(Beginning of Provided material)

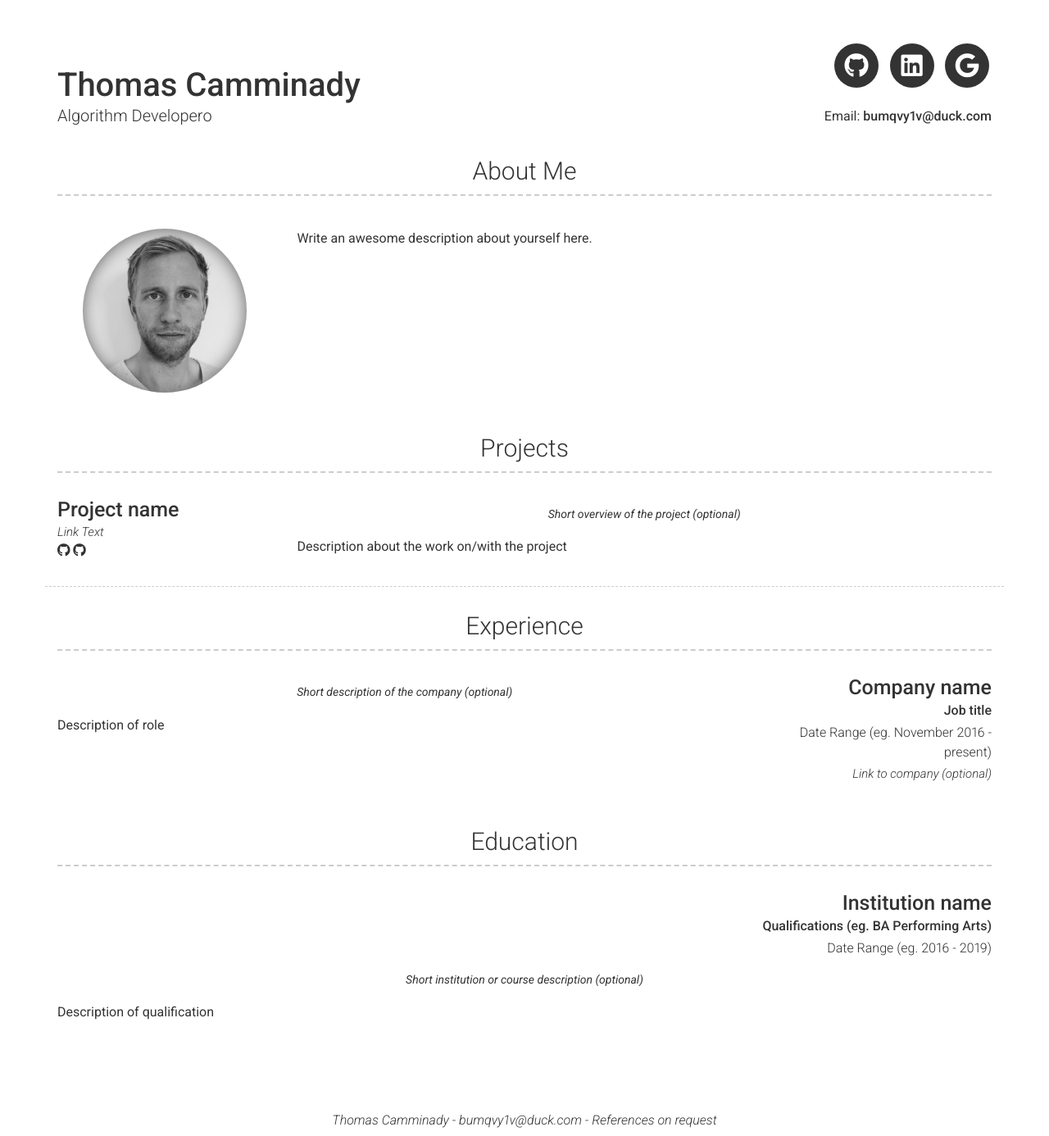
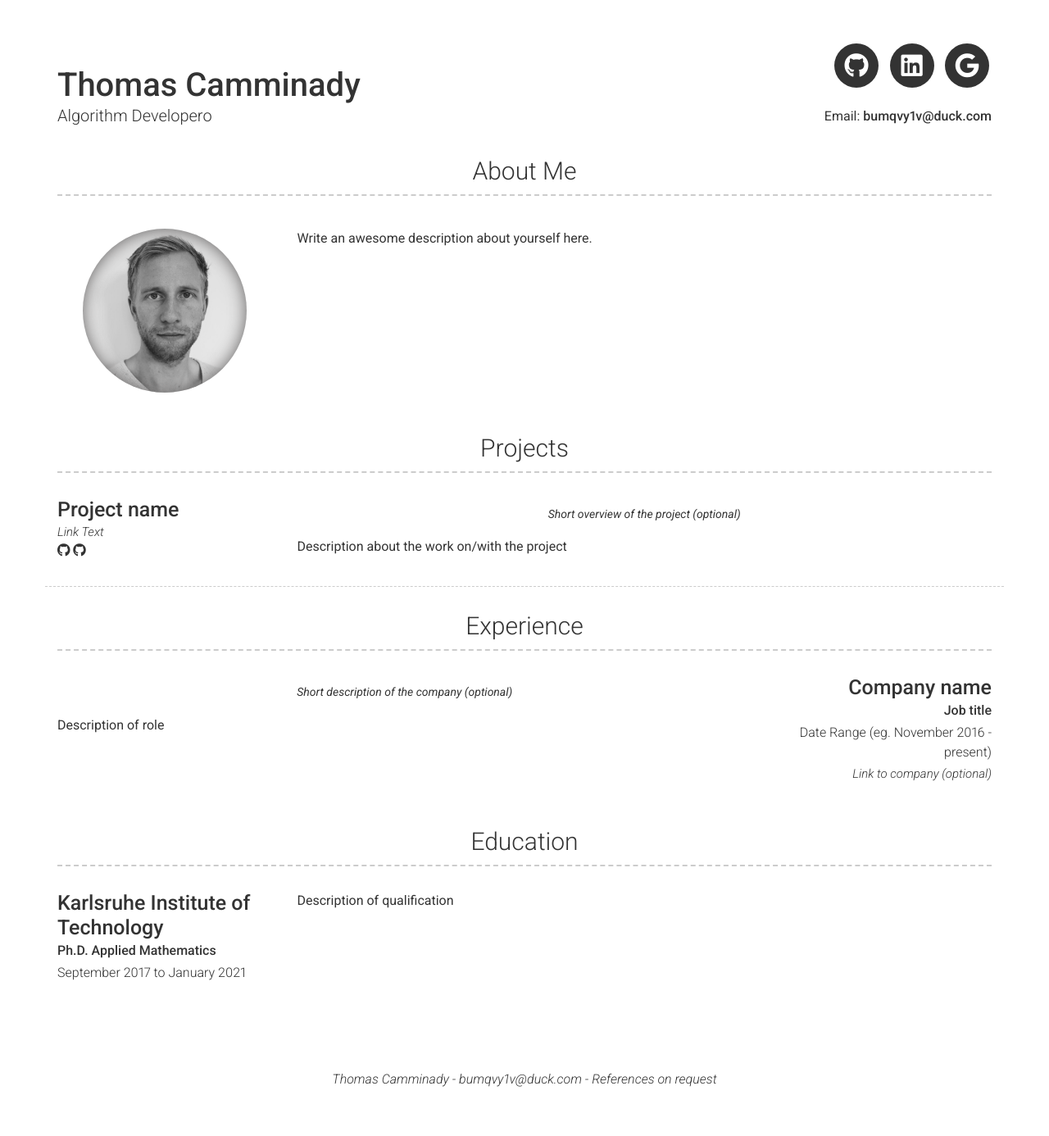
Before and after one commit to thomascamminady/thomascamminady.website, a Jekyll site: the page built from index.md, in a window 1280 px wide. Shown: the whole page at 82% size. Built offline with Jekyll 4.4.1, drawn with Linux system fonts in a browser that asks for light colours; nearby versions of some CDN libraries; after the commit the page ends 1336 px from its top, so only the background shows below that.

Commit message:
Fill content.

```diff
--- a/_config.yml
+++ b/_config.yml
@@ -90,12 +90,12 @@ content:
   - title: Education
     layout: list
     content:
-      - layout: top-right
-        title: Institution name
-        sub_title: Qualifications (eg. BA Performing Arts)
-        caption: Date Range (eg. 2016 - 2019)
-        quote: >
-          Short institution or course description (optional)
+      - layout: top-left
+        title: Karlsruhe Institute of Technology
+        sub_title: Ph.D. Applied Mathematics
+        caption: September 2017 to January 2021
+        # quote: >
+          # Short institution or course description (optional)
         description: | # this will include new lines to allow paragraphs
           Description of qualification
   # - title: A Little More About Me
```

(End of Provided material)

→ Task statement:
The output should consist of every entry above, printed exactly, with the images removed.

→ Response to this exercise:
Before and after one commit to thomascamminady/thomascamminady.website, a Jekyll site: the page built from index.md, in a window 1280 px wide. Shown: the whole page at 82% size. Built offline with Jekyll 4.4.1, drawn with Linux system fonts in a browser that asks for light colours; nearby versions of some CDN libraries; after the commit the page ends 1336 px from its top, so only the background shows below that.

Commit message:
Fill content.

```diff
--- a/_config.yml
+++ b/_config.yml
@@ -90,12 +90,12 @@ content:
   - title: Education
     layout: list
     content:
-      - layout: top-right
-        title: Institution name
-        sub_title: Qualifications (eg. BA Performing Arts)
-        caption: Date Range (eg. 2016 - 2019)
-        quote: >
-          Short institution or course description (optional)
+      - layout: top-left
+        title: Karlsruhe Institute of Technology
+        sub_title: Ph.D. Applied Mathematics
+        caption: September 2017 to January 2021
+        # quote: >
+          # Short institution or course description (optional)
         description: | # this will include new lines to allow paragraphs
           Description of qualification
   # - title: A Little More About Me
```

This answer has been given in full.